Tom Markham, the executive director of the Lowry Redevelopment Authority (LRA), still remembers when Lowry shut its doors: "When a base closes, the surrounding community loses jobs, as well as a major economic engine." Luckily, the federal government was quick to step in with funding, including development and infrastructure grants. Markham credits these programs with helping Denver and the nearby city of Aurora to get over the loss of Lowry: "We took advantage of those grants where we could. They were important in the early years."
Many base towns struggle to fill the void left behind by the military, but Lowry's closure coincided with a real estate boom in Denver, offering the LRA a unique opportunity -- and unique problems.
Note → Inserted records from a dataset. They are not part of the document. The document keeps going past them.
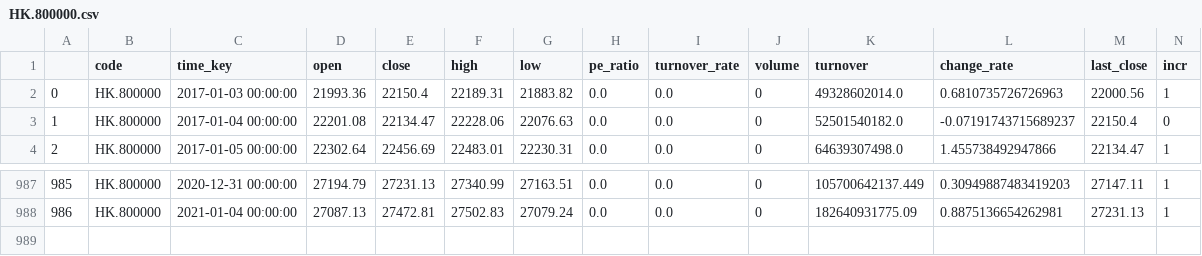
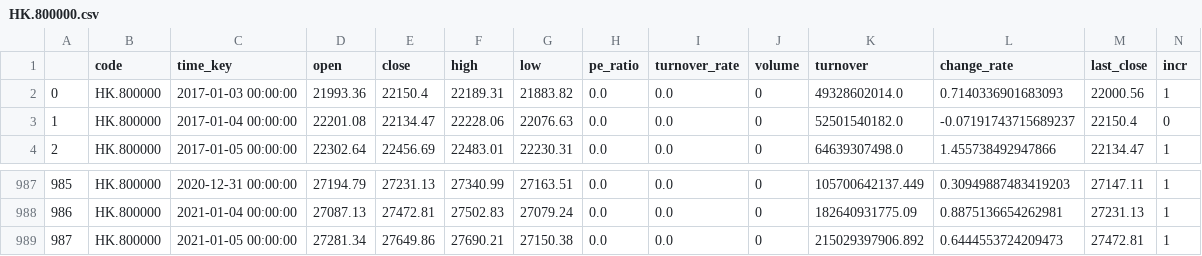
Before and after one commit to zhouyuzhy/predict_Lottery_ticket, a CSV file: stock/HK.800000.csv, drawn as a sheet; only a part is shown, gaps mark what is left out.

Commit message:
save data

```diff
--- a/stock/HK.800000.csv
+++ b/stock/HK.800000.csv
@@ -1,3 +1,3 @@
 ,code,time_key,open,close,high,low,pe_ratio,turnover_rate,volume,turnover,change_rate,last_close,incr
-0,HK.800000,2017-01-03 00:00:00,21993.36,22150.4,22189.31,21883.82,0.0,0.0,0,49328602014.0,0.6810735726726963,22000.56,1
+0,HK.800000,2017-01-03 00:00:00,21993.36,22150.4,22189.31,21883.82,0.0,0.0,0,49328602014.0,0.7140336901683093,22000.56,1
 1,HK.800000,2017-01-04 00:00:00,22201.08,22134.47,22228.06,22076.63,0.0,0.0,0,52501540182.0,-0.07191743715689237,22150.4,0
@@ -988 +988,2 @@
 986,HK.800000,2021-01-04 00:00:00,27087.13,27472.81,27502.83,27079.24,0.0,0.0,0,182640931775.09,0.8875136654262981,27231.13,1
+987,HK.800000,2021-01-05 00:00:00,27281.34,27649.86,27690.21,27150.38,0.0,0.0,0,215029397906.892,0.6444553724209473,27472.81,1
```
Also changed, not shown: stock/HK.00700.csv, stock/HK.00981.csv, 15 other files.
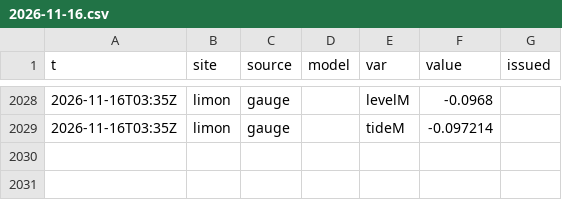
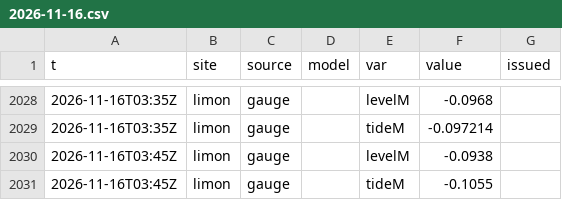
Before and after one commit to josephmclachlan/Fishing-and-Tides, a CSV file: data/2026/2026-11-16.csv, drawn as a sheet; only a part is shown, gaps mark what is left out; the diff names each change by its address in the sheet, - before the commit and + after, or states it on an @@ line.

```diff
--- a/data/2026/2026-11-16.csv
+++ b/data/2026/2026-11-16.csv
+row 2030: 2026-11-16T03:45Z | limon | gauge |  | levelM | -0.0938
+row 2031: 2026-11-16T03:45Z | limon | gauge |  | tideM | -0.1055
```
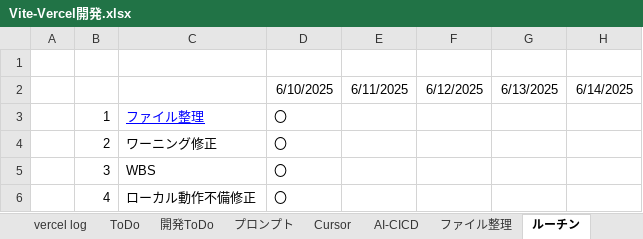
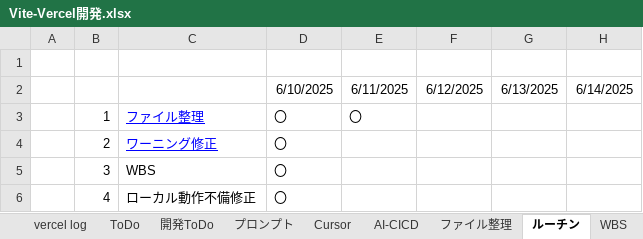
Before and after one commit to umezawakanta/work-time-tracker, an Excel workbook: Vite-Vercel開発.xlsx, sheet ルーチン, drawn as a sheet; only a part is shown; values as stored, in another font and other column widths than the file's, no borders; the diff names each change by its address in the sheet, - before the commit and + after, or states it on an @@ line.

```diff
--- a/Vite-Vercel開発.xlsx (sheet ルーチン)
+++ b/Vite-Vercel開発.xlsx (sheet ルーチン)
+sheet tab: WBS
-E3: (empty)
+E3: 〇
@@ C4 underline: off → on, text colour: black → #0000FF @@
```
Also changed, not shown: sheet 活動記録, sheet ファイル整理, other sheet tabs, charts or pictures, 6 other files.
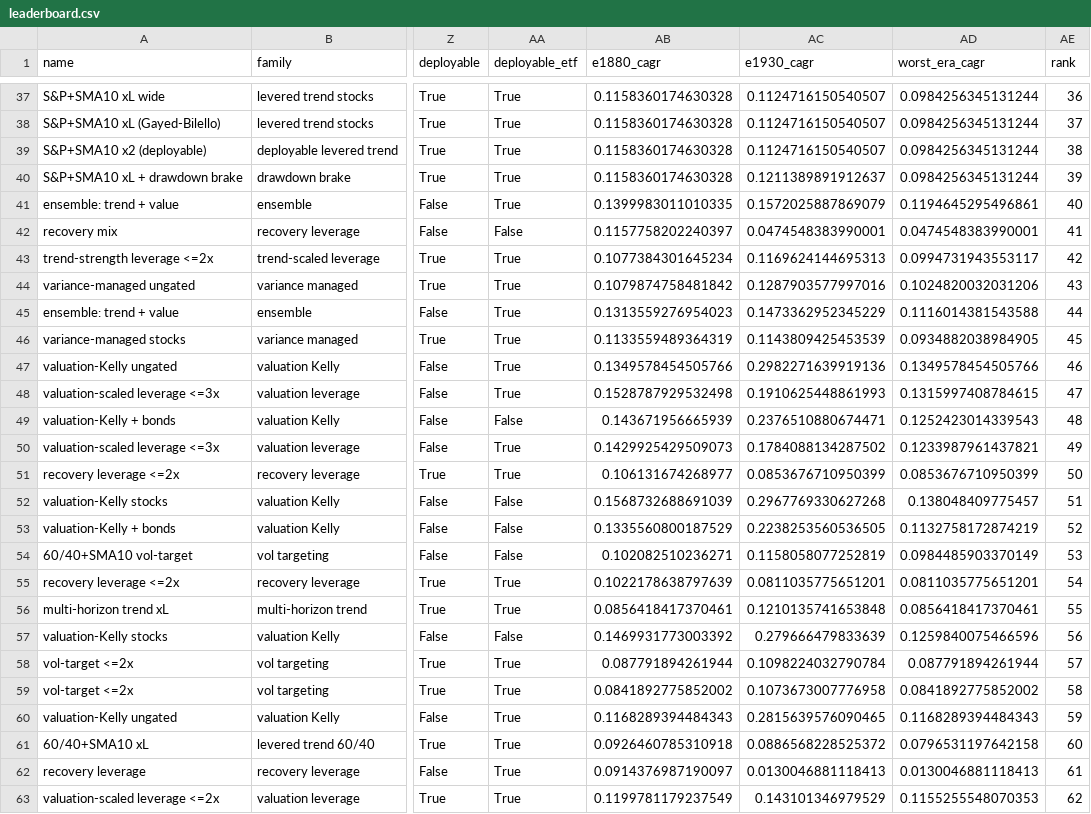
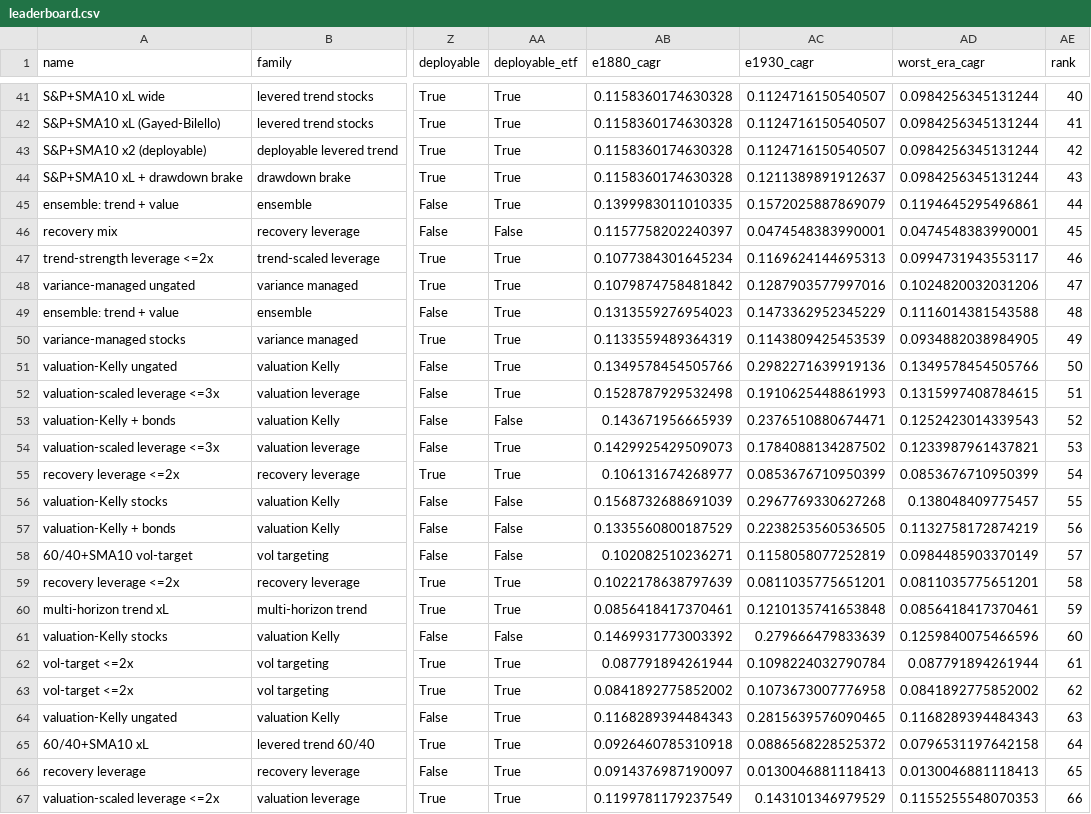
Before and after one commit to eitank123/InverterModel, a CSV file: loop/dashboard/leaderboard.csv, drawn as a sheet; only a part is shown, gaps mark what is left out; addresses are those after the commit; the diff covers the shown part only; the diff names each change by its address in the sheet, - before the commit and + after, or states it on an @@ line.

```diff
--- a/loop/dashboard/leaderboard.csv
+++ b/loop/dashboard/leaderboard.csv
-AE41 (rank): 36
+AE41 (rank): 40
-AE42 (rank): 37
+AE42 (rank): 41
-AE43 (rank): 38
+AE43 (rank): 42
-AE44 (rank): 39
+AE44 (rank): 43
-AE45 (rank): 40
+AE45 (rank): 44
-AE46 (rank): 41
+AE46 (rank): 45
-AE47 (rank): 42
+AE47 (rank): 46
-AE48 (rank): 43
+AE48 (rank): 47
-AE49 (rank): 44
+AE49 (rank): 48
-AE50 (rank): 45
+AE50 (rank): 49
-AE51 (rank): 46
+AE51 (rank): 50
-AE52 (rank): 47
+AE52 (rank): 51
-AE53 (rank): 48
+AE53 (rank): 52
-AE54 (rank): 49
+AE54 (rank): 53
-AE55 (rank): 50
+AE55 (rank): 54
-AE56 (rank): 51
+AE56 (rank): 55
-AE57 (rank): 52
+AE57 (rank): 56
-AE58 (rank): 53
+AE58 (rank): 57
-AE59 (rank): 54
+AE59 (rank): 58
-AE60 (rank): 55
+AE60 (rank): 59
-AE61 (rank): 56
+AE61 (rank): 60
-AE62 (rank): 57
+AE62 (rank): 61
-AE63 (rank): 58
+AE63 (rank): 62
-AE64 (rank): 59
+AE64 (rank): 63
-AE65 (rank): 60
+AE65 (rank): 64
-AE66 (rank): 61
+AE66 (rank): 65
-AE67 (rank): 62
+AE67 (rank): 66
```
Also changed, not shown: 4 added rows and 43 edited cells elsewhere in this file, loop/leaderboard.csv, 30 other files.
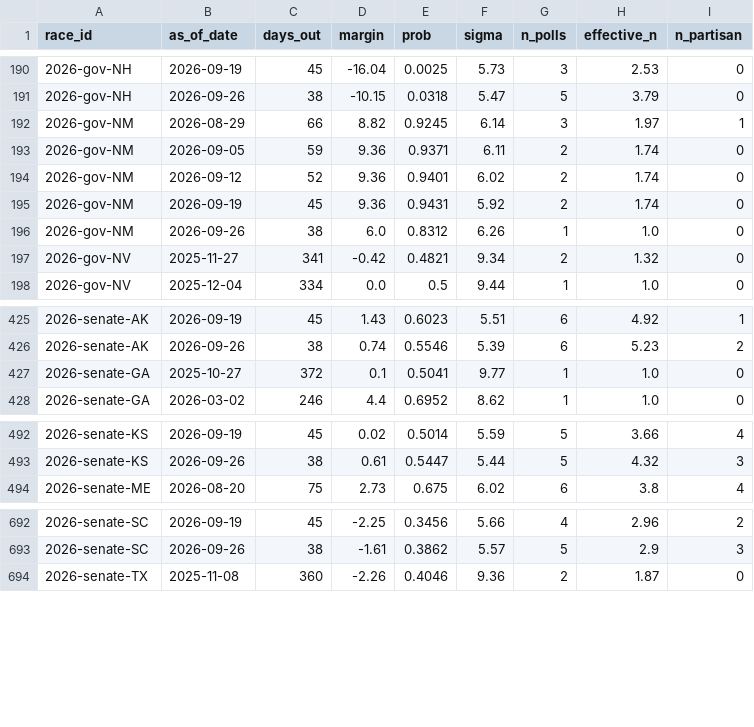
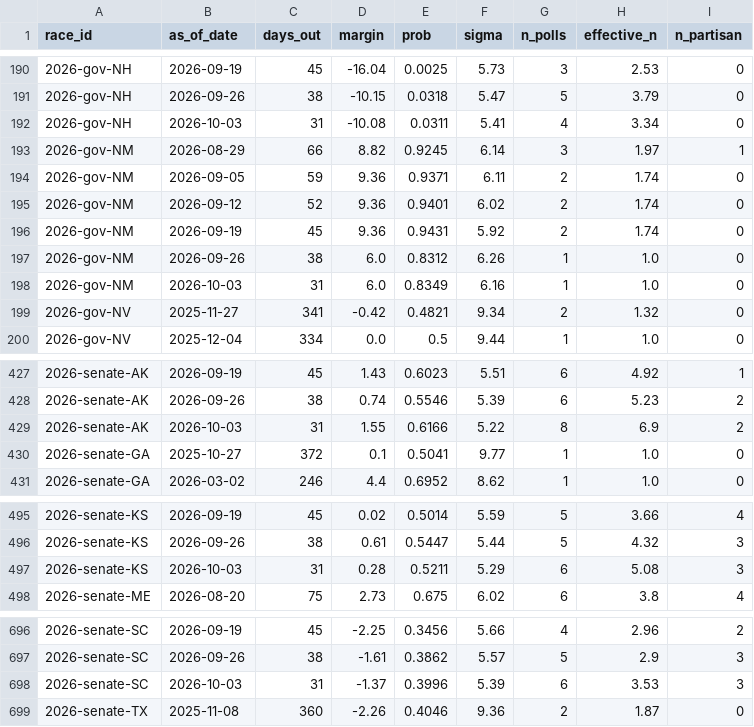
Before and after one commit to cohens714/oddsvspolls, a CSV file: data/poll_history.csv, drawn as a sheet; only a part is shown, gaps mark what is left out; the diff covers the shown part only; the diff names each change by its address in the sheet, - before the commit and + after, or states it on an @@ line.

```diff
--- a/data/poll_history.csv
+++ b/data/poll_history.csv
+row 192: 2026-gov-NH | 2026-10-03 | 31 | -10.08 | 0.0311 | 5.41 | 4 | 3.34 | 0
+row 198: 2026-gov-NM | 2026-10-03 | 31 | 6.0 | 0.8349 | 6.16 | 1 | 1.0 | 0
+row 429: 2026-senate-AK | 2026-10-03 | 31 | 1.55 | 0.6166 | 5.22 | 8 | 6.9 | 2
+row 497: 2026-senate-KS | 2026-10-03 | 31 | 0.28 | 0.5211 | 5.29 | 6 | 5.08 | 3
+row 698: 2026-senate-SC | 2026-10-03 | 31 | -1.37 | 0.3996 | 5.39 | 6 | 3.53 | 3
```
Also changed, not shown: 1 added row and 16 edited cells elsewhere in this file, data/poll_averages.csv, data/poll_probabilities.csv, 3 other files.
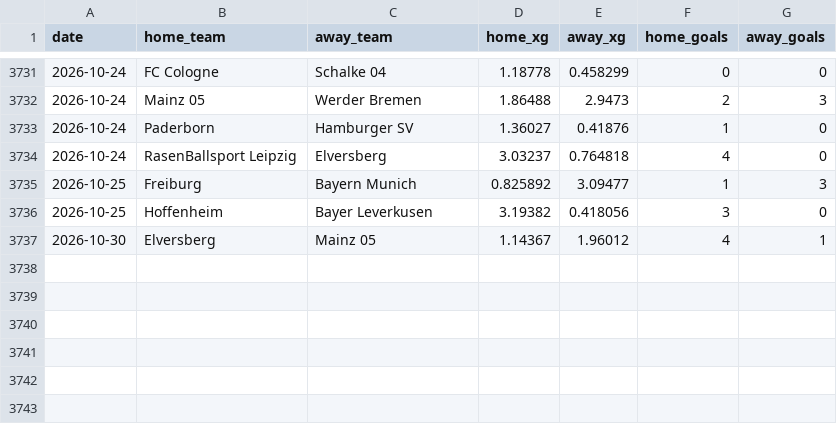
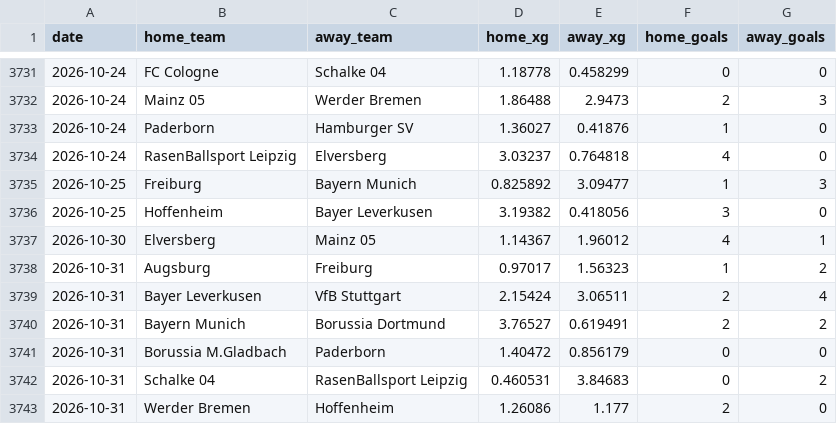
Before and after one commit to AVanneste/sports-analytics-platform, a CSV file: Football/data/raw/xg/Bundesliga.csv, drawn as a sheet; only a part is shown, gaps mark what is left out; the diff names each change by its address in the sheet, - before the commit and + after, or states it on an @@ line.

```diff
--- a/Football/data/raw/xg/Bundesliga.csv
+++ b/Football/data/raw/xg/Bundesliga.csv
+row 3738: 2026-10-31 | Augsburg | Freiburg | 0.97017 | 1.56323 | 1 | 2
+row 3739: 2026-10-31 | Bayer Leverkusen | VfB Stuttgart | 2.15424 | 3.06511 | 2 | 4
+row 3740: 2026-10-31 | Bayern Munich | Borussia Dortmund | 3.76527 | 0.619491 | 2 | 2
+row 3741: 2026-10-31 | Borussia M.Gladbach | Paderborn | 1.40472 | 0.856179 | 0 | 0
+row 3742: 2026-10-31 | Schalke 04 | RasenBallsport Leipzig | 0.460531 | 3.84683 | 0 | 2
+row 3743: 2026-10-31 | Werder Bremen | Hoffenheim | 1.26086 | 1.177 | 2 | 0
```
Also changed, not shown: Football/data/raw/xg/Belgium.csv, Football/data/raw/xg/EPL.csv, 19 other files.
Rather than having to worry about filling the empty base, the authority was able to focus on preserving the area's lifestyle and character. "Our first goal at Lowry was to make sure that development was compatible with the surrounding areas," says Markham. "For example, nearby neighborhoods didn't have big-box retailers, so we didn't [build] big-box retailers."
Gordon Von Stroh, a management professor at the University of Denver who was involved with the development, says planners were concerned with ensuring that "there's a nice transition from existing communities into the new communities."
A Military Base's Reinvention
"Education was part of the base's legacy," says Markham. "We wanted to continue that tradition. We set a goal of 10,000 residents, 10,000 jobs and 5,000 students. We're almost there." In addition to a Denver public school and high school that are located on the former base, Lowry is also home to community college campuses for both Denver and the nearby city of Aurora.
The military's legacy also remains in other areas. Although the LRA decided to demolish Lowry's landing strips, it saved and reused more than 30 military buildings that have historic or architectural value. Two old hangars have been repurposed as the Wings Over the Rockies Air and Space Museum, and another one has been turned into the Big Bear Ice Rink. Other buildings are now filled with classrooms or condominiums.
Sixteen years after its closure, Lowry is, once again, a major economic machine in the Denver area. As Markham notes, between 1994 and 2008, the redevelopment contributed over $5.7 billion to the local community. Yet even now, he acknowledges how lucky Denver was to have benefited from a strong local economy and a city that was primed for development. Most of all, he notes, "We caught the market just right. I'd hate to be closing on 1,400 acres today."
A Maine Town's Long Recovery After Losing Loring AFB
Will Military Base Closures Mortally Wound Local Real Estate Markets?
Military Families Face Harsh Realities When Forced to Relocate
Cleaning Up the Toxic Legacy of Closed Military Bases
California's Castle Air Force Base Learns a Hard Lesson in Reinvention
Military Base Closures and the Towns They Leave Behind